Frequently Asked Questions

What is the difference between a psychiatrist and a psychologist?

It is primarily a distinction in education, training, and practice emphases.  Psychiatrists complete at least a four-year general medical degree and a four-year psychiatry residency.  Psychiatrists are licensed clinicians who prescribe psychotropic medications and some may offer therapy services.  Psychiatrists ordinarily do not perform psychological testing. Psychologists complete a comprehensive doctoral program in psychology (Ph.D. or Psy.D.) followed by at least one-year of supervised practice prior to licensure. Some may hold specialized doctoral degrees (e.g., clinical, counseling, etc.).  Psychologists are licensed clinicians specifically trained in the administration and interpretation of psychological tests as well as psychotherapy.  Although psychologists do not prescribe medication, many Clinical Psychologists (like Dr. Reardon) have training and experience in psychopharmacology and the effects of various medications.

What is Forensic Psychology?

Forensic Psychology is recognized by the American Psychological Association (APA) as a specialized area of practice.  In essence, it is the application of the theory, knowledge, and science of psychology to address matters of law relevant to judicial, legislative, administrative, and/or educational systems. There are specialized guidelines for ethical forensic psychological practice because it differs in several important ways from more traditional psychological practice. 

What does it mean to be "Board-Certified" in Forensic Psychology?

A certification from the American Board of Professional Psychology (ABPP) attests to the psychologist's competence to provide high quality services within a specialized area of practice, like forensic psychology.  A psychologist seeking board certification in forensic psychology must have requisite training and experience, pass a comprehensive written examination, submit work samples in two distinct areas of practice, and pass a three-hour oral examination by three certified specialists. To learn more about board certification, click HERE.  

What can I expect at my first therapy appointment with Dr. Reardon?

Oftentimes, the decision to seek treatment in the first place can be challenging enough.  It is therefore my objective to make the actual process of getting started as smooth as possible.  You should plan to arrive 30 minutes prior to your scheduled appointment to complete initial paperwork.  Alternatively, you can  download new patient forms, have them completed and sent to me before your first appointment.   Your first session will last about 60 minutes.  You can expect that I will be asking lots of questions to understand you and your expectations for therapy.  Your first session is also a time for you to determine if you can be comfortable working together with me to reach your goals.     

What is Dr. Reardon's approach to psychotherapy?

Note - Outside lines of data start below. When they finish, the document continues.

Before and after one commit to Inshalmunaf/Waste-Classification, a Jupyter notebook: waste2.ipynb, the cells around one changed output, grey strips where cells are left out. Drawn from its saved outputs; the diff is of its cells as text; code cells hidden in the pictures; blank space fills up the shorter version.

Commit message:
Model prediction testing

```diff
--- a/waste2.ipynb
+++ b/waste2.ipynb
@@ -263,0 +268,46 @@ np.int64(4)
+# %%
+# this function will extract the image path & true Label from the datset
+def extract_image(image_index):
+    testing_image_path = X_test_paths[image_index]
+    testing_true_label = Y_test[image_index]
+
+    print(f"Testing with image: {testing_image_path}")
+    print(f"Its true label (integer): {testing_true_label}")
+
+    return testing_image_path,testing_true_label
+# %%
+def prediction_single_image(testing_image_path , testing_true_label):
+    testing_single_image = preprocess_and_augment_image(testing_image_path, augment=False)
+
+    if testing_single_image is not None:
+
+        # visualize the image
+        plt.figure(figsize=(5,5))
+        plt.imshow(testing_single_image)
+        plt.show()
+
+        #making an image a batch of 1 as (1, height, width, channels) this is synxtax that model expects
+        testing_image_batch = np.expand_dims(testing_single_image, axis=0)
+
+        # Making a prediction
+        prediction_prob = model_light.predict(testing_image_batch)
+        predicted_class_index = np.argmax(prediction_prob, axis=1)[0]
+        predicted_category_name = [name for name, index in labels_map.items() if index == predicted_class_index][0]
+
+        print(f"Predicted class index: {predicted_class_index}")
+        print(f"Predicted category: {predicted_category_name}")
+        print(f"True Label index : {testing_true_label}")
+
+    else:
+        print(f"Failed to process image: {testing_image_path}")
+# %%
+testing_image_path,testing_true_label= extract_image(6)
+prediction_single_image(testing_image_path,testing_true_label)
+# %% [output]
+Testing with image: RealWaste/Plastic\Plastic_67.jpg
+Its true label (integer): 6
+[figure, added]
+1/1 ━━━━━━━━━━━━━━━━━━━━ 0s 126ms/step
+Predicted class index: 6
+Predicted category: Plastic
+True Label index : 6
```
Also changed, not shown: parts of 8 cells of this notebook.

Although there be many ways to tackle a problem, I think people ought to get the treatments that have been shown to work.   That said, applying evidenced-based practices does not at all equate to a one-size-fits-all model of treatment.  It actually requires that I get to know you -- not only how you view the events and people in your world today, but also how you would prefer your life to be.   It is my view that we can achieve life satisfaction when we act in accordance with our values and goals -- we get "stuck" when we attempt to control (e.g., thru avoidance, overthinking) rather than accept and work with what may get in our way (e.g., mental / physical illness, a troubled childhood, etc.).  Change is indeed possible, but it will require commitment and action both inside and (mostly) outside the therapy room.    

Does Dr. Reardon accept healthcare insurance?

Yes, depending on what insurance(s) you have.  Your co-payments will likely depend on whether or not I am "in-network."
If am not one of your insurance company's identified providers, you may still be eligible to receive partial reimbursement.  I encourage you to call your insurance provider to inquire directly.